Immersive Tech in Education: How xR Plays a Role in Education Today

The future of learning may be immersive tech in education, thanks to new developments that makes it more affordable and accessible to educators and students.

There are several different types of immersive tech, often combined under the blanket title of “xR” technology—the x, like a variable in algebra, can represent multiple letters. Currently, the most popular types of xR are augmented reality, virtual reality, and mixed reality.

What is xR?

Augmented reality, or AR, is a type of software used on a smart device, such as a tablet or smartphone. The software uses the device’s camera to overlay digital aspects onto the real world, according to Next Reality News. AR will project digital items, such as a moving cartoon drawing, onto the real image produced by the camera.

Virtual reality, or VR, takes this process a step further. Instead of projecting onto a real environment, VR creates an entirely new digital environment that can be viewed in 360 degrees. Most VR technology uses headsets so it can be completely immersive for the user.

Mixed reality, or MR, is a lesser-known term. It functions as a combination of AR and VR, using both a virtual headset and a real environment. MR overlays digital aspects onto the real world, providing a higher level of interactivity than AR without the complete immersion of VR.

What does this mean for the future of immersive tech in education?

xR technology has already started to revolutionize teaching in the few classrooms that have begun to implement the technology. The industry is new, but growing.
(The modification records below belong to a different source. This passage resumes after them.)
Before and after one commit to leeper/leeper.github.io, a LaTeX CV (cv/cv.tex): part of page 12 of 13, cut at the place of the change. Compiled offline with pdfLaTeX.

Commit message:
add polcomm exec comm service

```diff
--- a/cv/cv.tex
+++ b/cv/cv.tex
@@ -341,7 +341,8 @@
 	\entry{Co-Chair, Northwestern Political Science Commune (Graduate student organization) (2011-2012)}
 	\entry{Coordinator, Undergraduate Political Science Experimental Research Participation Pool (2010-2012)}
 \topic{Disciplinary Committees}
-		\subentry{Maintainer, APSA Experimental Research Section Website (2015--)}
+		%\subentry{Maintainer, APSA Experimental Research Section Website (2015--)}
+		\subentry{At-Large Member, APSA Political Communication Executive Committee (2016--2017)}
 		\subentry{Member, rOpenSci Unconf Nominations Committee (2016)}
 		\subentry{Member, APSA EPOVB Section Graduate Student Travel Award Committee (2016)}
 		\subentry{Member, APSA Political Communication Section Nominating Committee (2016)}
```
According to Forbes, annual spending on xR is expected to grow by more than 100% each year over the next five years.

AR technology is currently the most affordable, since many schools already have access to the required smart devices. According to Memeburn, most students are already familiar with the technology and can learn how to use it quickly. It can also replace the need for physical supplies, making lessons cheaper for schools and more environmentally friendly.
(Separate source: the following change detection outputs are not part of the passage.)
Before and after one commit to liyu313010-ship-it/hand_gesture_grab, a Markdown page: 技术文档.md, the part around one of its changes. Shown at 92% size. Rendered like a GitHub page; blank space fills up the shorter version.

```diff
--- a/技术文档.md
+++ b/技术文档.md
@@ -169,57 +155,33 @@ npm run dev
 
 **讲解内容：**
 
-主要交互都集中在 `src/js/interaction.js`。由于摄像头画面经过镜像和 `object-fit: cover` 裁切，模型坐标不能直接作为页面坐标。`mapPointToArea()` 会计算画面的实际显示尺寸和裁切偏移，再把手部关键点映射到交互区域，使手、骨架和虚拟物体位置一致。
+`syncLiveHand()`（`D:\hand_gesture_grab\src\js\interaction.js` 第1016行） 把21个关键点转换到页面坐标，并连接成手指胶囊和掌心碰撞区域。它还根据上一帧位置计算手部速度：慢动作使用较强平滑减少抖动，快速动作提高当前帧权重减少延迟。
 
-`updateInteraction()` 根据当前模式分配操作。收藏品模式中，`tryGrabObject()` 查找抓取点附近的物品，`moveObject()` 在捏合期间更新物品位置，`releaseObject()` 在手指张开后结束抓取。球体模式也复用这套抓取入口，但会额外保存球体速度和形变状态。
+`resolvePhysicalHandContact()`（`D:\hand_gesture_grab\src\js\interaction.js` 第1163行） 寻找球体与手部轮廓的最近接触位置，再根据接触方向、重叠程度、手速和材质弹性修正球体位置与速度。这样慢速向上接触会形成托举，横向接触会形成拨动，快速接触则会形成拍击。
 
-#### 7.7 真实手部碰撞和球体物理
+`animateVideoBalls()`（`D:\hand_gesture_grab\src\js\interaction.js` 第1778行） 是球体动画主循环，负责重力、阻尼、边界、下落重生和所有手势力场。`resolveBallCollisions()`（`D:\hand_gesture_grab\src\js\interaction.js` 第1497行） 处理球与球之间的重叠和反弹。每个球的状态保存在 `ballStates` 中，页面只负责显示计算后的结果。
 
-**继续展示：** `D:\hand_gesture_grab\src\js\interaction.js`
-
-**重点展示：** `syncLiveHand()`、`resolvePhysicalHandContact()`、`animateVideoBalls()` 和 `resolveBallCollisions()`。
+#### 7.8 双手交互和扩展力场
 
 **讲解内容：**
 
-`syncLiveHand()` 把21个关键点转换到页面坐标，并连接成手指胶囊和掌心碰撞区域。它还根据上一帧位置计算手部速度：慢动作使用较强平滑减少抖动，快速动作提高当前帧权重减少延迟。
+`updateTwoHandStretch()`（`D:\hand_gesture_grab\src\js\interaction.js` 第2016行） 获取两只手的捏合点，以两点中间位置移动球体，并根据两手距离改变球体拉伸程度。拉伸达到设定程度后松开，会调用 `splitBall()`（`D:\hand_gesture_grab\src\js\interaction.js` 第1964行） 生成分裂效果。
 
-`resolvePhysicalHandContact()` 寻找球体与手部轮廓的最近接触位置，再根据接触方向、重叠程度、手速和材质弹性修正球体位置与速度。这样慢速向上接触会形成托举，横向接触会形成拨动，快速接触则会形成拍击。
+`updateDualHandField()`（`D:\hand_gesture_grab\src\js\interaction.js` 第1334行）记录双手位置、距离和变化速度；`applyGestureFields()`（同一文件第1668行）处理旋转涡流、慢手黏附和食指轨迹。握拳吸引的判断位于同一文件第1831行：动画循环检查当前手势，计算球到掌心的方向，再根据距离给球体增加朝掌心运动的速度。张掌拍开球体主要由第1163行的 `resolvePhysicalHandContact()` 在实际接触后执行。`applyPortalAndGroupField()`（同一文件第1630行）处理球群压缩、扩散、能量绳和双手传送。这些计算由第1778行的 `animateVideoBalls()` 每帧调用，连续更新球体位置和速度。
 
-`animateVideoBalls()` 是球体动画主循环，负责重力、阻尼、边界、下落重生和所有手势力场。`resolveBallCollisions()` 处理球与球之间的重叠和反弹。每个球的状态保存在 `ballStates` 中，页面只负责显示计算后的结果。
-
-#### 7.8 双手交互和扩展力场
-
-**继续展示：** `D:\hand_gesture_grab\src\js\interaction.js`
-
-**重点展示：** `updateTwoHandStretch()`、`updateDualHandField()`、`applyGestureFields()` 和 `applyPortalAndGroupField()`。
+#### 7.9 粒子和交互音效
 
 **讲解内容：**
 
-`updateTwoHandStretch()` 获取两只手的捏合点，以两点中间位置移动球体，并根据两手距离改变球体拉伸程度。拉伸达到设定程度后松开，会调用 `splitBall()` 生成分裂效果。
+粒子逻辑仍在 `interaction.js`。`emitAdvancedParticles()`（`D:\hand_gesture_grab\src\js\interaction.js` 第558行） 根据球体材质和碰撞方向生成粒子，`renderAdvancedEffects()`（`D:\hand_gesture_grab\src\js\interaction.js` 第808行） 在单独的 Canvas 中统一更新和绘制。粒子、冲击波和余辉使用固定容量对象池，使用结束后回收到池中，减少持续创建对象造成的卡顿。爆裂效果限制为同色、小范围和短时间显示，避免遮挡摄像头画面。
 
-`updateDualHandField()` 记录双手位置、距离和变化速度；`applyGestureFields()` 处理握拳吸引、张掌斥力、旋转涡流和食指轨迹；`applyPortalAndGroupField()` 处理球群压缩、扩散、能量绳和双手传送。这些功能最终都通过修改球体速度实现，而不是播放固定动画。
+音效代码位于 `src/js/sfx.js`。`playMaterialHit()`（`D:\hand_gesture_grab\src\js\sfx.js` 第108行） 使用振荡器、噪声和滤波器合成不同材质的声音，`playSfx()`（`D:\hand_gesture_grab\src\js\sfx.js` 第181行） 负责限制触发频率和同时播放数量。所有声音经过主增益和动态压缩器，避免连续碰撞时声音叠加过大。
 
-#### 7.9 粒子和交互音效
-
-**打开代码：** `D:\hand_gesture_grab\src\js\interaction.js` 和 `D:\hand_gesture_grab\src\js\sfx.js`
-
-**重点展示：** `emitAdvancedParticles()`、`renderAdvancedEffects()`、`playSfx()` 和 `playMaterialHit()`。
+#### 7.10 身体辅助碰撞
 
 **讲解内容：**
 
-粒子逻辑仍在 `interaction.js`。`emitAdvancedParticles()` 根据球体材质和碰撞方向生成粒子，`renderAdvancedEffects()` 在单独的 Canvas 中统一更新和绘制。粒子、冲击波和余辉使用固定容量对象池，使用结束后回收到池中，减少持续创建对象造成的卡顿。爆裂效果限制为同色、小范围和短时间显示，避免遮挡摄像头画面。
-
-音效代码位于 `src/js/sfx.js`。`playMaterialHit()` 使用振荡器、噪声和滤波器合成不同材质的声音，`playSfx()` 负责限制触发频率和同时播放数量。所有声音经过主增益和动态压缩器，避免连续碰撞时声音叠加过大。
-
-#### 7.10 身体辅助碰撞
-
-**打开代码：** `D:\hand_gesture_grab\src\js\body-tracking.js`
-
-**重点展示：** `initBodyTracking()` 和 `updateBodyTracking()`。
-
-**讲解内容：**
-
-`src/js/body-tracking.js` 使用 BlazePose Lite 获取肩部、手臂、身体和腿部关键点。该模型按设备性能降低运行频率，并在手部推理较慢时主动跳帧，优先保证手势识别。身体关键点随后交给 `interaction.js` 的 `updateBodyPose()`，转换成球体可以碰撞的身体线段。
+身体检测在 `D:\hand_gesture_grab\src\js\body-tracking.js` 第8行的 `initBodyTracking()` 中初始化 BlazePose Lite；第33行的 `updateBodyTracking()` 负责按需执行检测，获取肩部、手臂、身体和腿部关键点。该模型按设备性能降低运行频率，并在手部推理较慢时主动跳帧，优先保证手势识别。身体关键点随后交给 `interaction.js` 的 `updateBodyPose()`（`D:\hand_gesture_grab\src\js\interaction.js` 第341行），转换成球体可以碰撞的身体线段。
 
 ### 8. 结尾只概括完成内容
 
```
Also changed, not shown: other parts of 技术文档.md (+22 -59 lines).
VR is becoming more affordable as well. For example, Google is currently selling its Expedition Kits, which provide equipment for a teacher and a class of 30 students, for just under $10,000. While it may seem expensive, prices are expected to drop as this technology enters the mainstream market, according to IoT For All.

One of the biggest problems facing education today—lack of student engagement—may have a solution in xR technology.

xR can help students get away from lectures by having them learn hands-on in a stimulating environment. According to Road to VR, xR enhances memory and learning by engaging multiple senses.

This technology can also help personalize learning for each student while allowing teachers to collect user data from students to monitor each of them individually. Students would be able to use AR to visualize concepts such as basic math. In medical schools, students are experimenting with AR that allows them to visualize anatomy on a virtual human body.

xR is also being used outside the classroom, for professional training in the workspace. For example, the performance training company STRIVR has produced “Black Friday” simulations for Walmart employees, as well as training for NFL players using VR technology.

According to IoT For All, AR has practical applications in almost every subject: virtual art museums and libraries, 3D design for engineers, and safe simulations in trade schools are all possibilities in the near future.

What does xR technology look like right now?

While xR is still in its infancy, major companies are already taking advantage of its enhanced capabilities.

The current trend is smartphone AR compatibility, according to Forbes. Yelp’s program Monocle allows users to point their camera at a business to automatically pull up information about the company. More recreational uses include Pokemon Go and selfie filters on Snapchat, which are already exposing children to AR technology.

VR technology still has its own issues, but the industry is making progress. For example, Google Cardboard is an affordable model that uses a smartphone to project 360-degree videos. In the future, software will be able to create an entirely digital, video game-like environment.

What’s next?

The future of xR technology in education is uncertain, but if it’s adopted as a teaching mechanism across the world, students may do most of their learning through their smart devices in the next few years. Keep an eye on this technology and its potential: it might change education as we know it.

Want to learn more about xR in education? Join us in October for our event, xR in EDU.

Charlie Scanlan

Charlie is a junior at Boston University studying journalism and Spanish. He enjoys learning new languages, listening to musical theatre, and overanalyzing television shows.